The idea of having no interpretative texts is an interesting idea for people who are used to analysing art in a critical way. I am not one of those people. While I can enjoy a piece of artwork simply for what it is – something beautiful or interesting to look at – I really want the backstory. What was happening, either in society or in the life of the artist, when this piece was created? What made them choose this subject and depict it the way they did?
One memorable exhibit that did just that Splendor & Misery in the Weimar Republic, which was shown at the Schirn Museum in Frankfurt in 2017.
What made this exhibit so great was that the curator met me where I was. She made no assumption about what I knew or didn’t know about the period, the artists, or the issues of the day. Instead, she put it all on easy-to-read interpretive panels.
The importance of these panels can be highlighted by a painting entitled Margot, created by Rudolf Schlichter in 1924. It’s a portrait of a respectable looking middle-aged lady with bobbed hair and very conservative clothes. She is standing outside with one hand on her hip and a cigarette in the other. She looks confident, but otherwise quite unremarkable. Then you read the text:
With the utmost naturalness, Margot makes her appearance. Her exterior actually gives away nothing of the way she makes a living. Her short hair is in line with the fashion of the day. Her modest clothing – white blouse and dark skirt – is functional. The whore appears like the best buddy. Only the make-up, usually worn for everyday purposes only by prostitutes or actresses, could give us a hint.
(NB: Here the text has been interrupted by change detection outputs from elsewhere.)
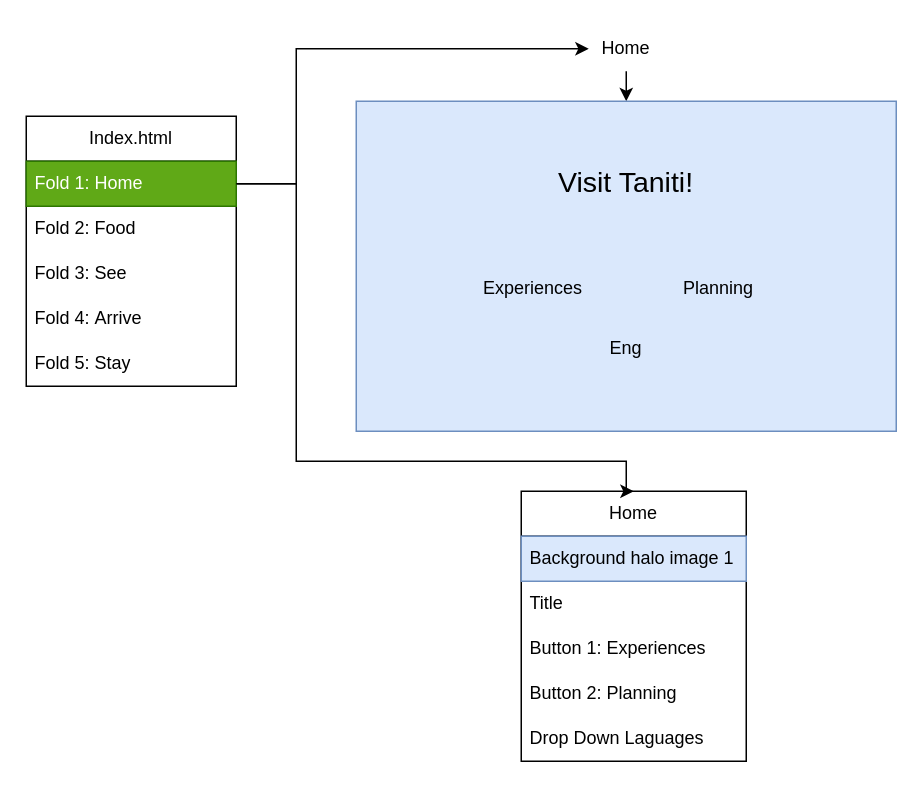
Above: page "Index: Home" (1 of 4) of Wireframe.drawio in Travis-DV/WGU_D479-User-Experience-Design (draw.io), before the change. Source tidied: cells renumbered, new cells numbered last; positions are measured from the earlier drawing's top-left corner, leaving out a move shared by most shapes. Both pictures are drawn from the tidied source at 150%, with x=0, y=0 at pixel (26, 26).
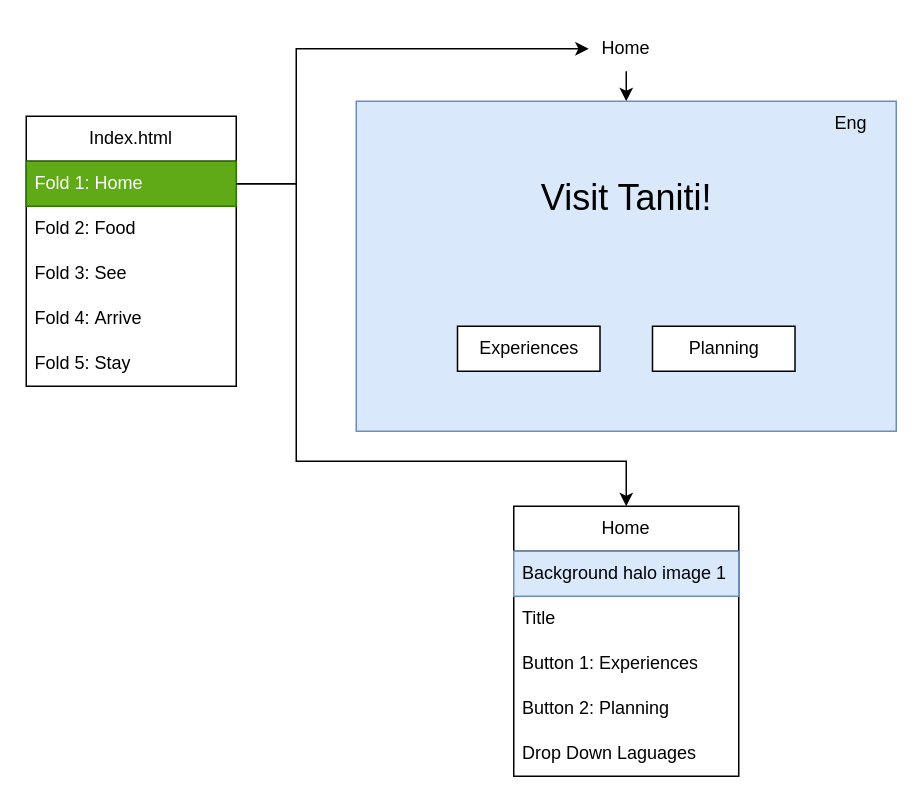
Above is the later version.

Diff of the diagram source:
```diff
@@
-    <mxCell id="12" value="Visit Taniti!" style="text;html=1;whiteSpace=wrap;strokeColor=none;fillColor=none;align=center;verticalAlign=middle;rounded=0;fontSize=19;" parent="1" vertex="1">
-      <mxGeometry x="345" y="90" width="110" height="30" as="geometry" />
+    <mxCell id="12" value="&lt;font style=&quot;font-size: 24px;&quot;&gt;Visit Taniti!&lt;/font&gt;" style="text;html=1;whiteSpace=wrap;strokeColor=none;fillColor=none;align=center;verticalAlign=middle;rounded=0;fontSize=19;" parent="1" vertex="1">
+      <mxGeometry x="327.5" y="90" width="145" height="50" as="geometry" />
     </mxCell>
+    <mxCell id="22" style="rounded=0;whiteSpace=wrap;html=1;" parent="1" vertex="1">
+      <mxGeometry x="287.5" y="200" width="95" height="30" as="geometry" />
+    </mxCell>
-    <mxCell id="13" value="Experiences&lt;span style=&quot;white-space: pre;&quot;&gt;&#9;&lt;/span&gt;&lt;span style=&quot;white-space: pre;&quot;&gt;&#9;&lt;/span&gt;&lt;span style=&quot;white-space: pre;&quot;&gt;&#9;&lt;/span&gt;Planning&amp;nbsp; &amp;nbsp;" style="text;html=1;whiteSpace=wrap;strokeColor=none;fillColor=none;align=center;verticalAlign=middle;rounded=0;" parent="1" vertex="1">
-      <mxGeometry x="295" y="160" width="210" height="30" as="geometry" />
+    <mxCell id="13" value="Experiences" style="text;html=1;whiteSpace=wrap;strokeColor=none;fillColor=none;align=center;verticalAlign=middle;rounded=0;" parent="1" vertex="1">
+      <mxGeometry x="287.5" y="200" width="95" height="30" as="geometry" />
     </mxCell>
     <mxCell id="14" value="Eng" style="text;html=1;whiteSpace=wrap;strokeColor=none;fillColor=none;align=center;verticalAlign=middle;rounded=0;" parent="1" vertex="1">
-      <mxGeometry x="370" y="200" width="60" height="30" as="geometry" />
+      <mxGeometry x="520" y="50" width="60" height="30" as="geometry" />
     </mxCell>
     <mxCell id="15" value="Home" style="swimlane;fontStyle=0;horizontal=1;startSize=30;whiteSpace=wrap;html=1;" parent="1" vertex="1">
-      <mxGeometry x="330" y="310" width="150" height="180" as="geometry" />
+      <mxGeometry x="325" y="320" width="150" height="180" as="geometry" />
     </mxCell>
@@
+    <mxCell id="23" style="rounded=0;whiteSpace=wrap;html=1;" parent="1" vertex="1">
+      <mxGeometry x="417.5" y="200" width="95" height="30" as="geometry" />
+    </mxCell>
+    <mxCell id="24" value="Planning" style="text;html=1;whiteSpace=wrap;strokeColor=none;fillColor=none;align=center;verticalAlign=middle;rounded=0;" parent="1" vertex="1">
+      <mxGeometry x="417.5" y="200" width="95" height="30" as="geometry" />
+    </mxCell>
```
This panel, in my opinion, is brilliant. The wording teased me into looking at the painting again. It also shocked me. I had no idea that when it was painted only actresses and prostitutes wore makeup during the day, nor did I know about the desperation that forced respectable women like Margot into prostitution just to feed their families. When I walked into the Schirn that evening, the 1920s for me meant flappers, Fitzgerald, and emerging feminism. I had a totally different perspective when I walked out.
I was so excited by what I had experienced at the museum, I went home to see if I could find more information online. Luckily, the museum had an online “digitorial, ”as well as an article in the Schirn Magazine. Like the exhibit, these pieces were not only well researched, but they were also written in a very accessible way. I read every single word of it and am now excited to learn more about the art of the 1920s, particularly in Germany.
And to me, that’s what the museum experience should be about – getting people excited about your subject matter so they want to learn more.
Laura Marshallsay, owner and founder of Marshallsay English, is a public historian and Business English teacher.